Activity: Say only how many lines in the entries below contain the word "approach".
*** Opening of Provided entries ***
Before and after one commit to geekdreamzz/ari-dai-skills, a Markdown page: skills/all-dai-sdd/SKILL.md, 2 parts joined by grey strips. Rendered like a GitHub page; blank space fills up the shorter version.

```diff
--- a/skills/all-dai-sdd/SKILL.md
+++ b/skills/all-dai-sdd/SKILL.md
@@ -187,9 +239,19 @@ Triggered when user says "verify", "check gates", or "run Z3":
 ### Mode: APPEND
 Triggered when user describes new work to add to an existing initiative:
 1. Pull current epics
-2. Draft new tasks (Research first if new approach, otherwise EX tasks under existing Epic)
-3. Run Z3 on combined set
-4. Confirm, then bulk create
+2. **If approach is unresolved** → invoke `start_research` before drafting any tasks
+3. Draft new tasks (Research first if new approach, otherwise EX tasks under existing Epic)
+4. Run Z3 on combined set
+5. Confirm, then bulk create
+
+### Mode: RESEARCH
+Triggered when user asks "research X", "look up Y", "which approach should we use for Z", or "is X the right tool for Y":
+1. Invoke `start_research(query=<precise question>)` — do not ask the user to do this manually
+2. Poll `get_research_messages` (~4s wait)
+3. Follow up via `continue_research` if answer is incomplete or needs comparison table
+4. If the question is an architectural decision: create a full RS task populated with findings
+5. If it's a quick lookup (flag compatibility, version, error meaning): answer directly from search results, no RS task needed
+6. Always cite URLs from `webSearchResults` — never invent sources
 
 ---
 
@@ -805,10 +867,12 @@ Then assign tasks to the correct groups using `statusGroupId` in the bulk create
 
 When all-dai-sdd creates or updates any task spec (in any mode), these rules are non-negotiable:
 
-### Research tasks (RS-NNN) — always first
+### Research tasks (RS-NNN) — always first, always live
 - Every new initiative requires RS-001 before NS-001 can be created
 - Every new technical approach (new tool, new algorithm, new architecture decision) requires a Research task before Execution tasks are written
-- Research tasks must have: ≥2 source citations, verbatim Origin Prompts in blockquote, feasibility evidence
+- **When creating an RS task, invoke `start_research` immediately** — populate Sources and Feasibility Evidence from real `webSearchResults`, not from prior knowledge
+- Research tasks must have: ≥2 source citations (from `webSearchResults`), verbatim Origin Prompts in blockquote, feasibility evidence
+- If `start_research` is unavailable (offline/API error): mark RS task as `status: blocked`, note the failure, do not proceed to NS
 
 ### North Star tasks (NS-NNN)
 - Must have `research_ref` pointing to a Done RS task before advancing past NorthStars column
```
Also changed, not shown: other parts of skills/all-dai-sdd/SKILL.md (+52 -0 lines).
*** Close of Provided entries ***
Finished task: 5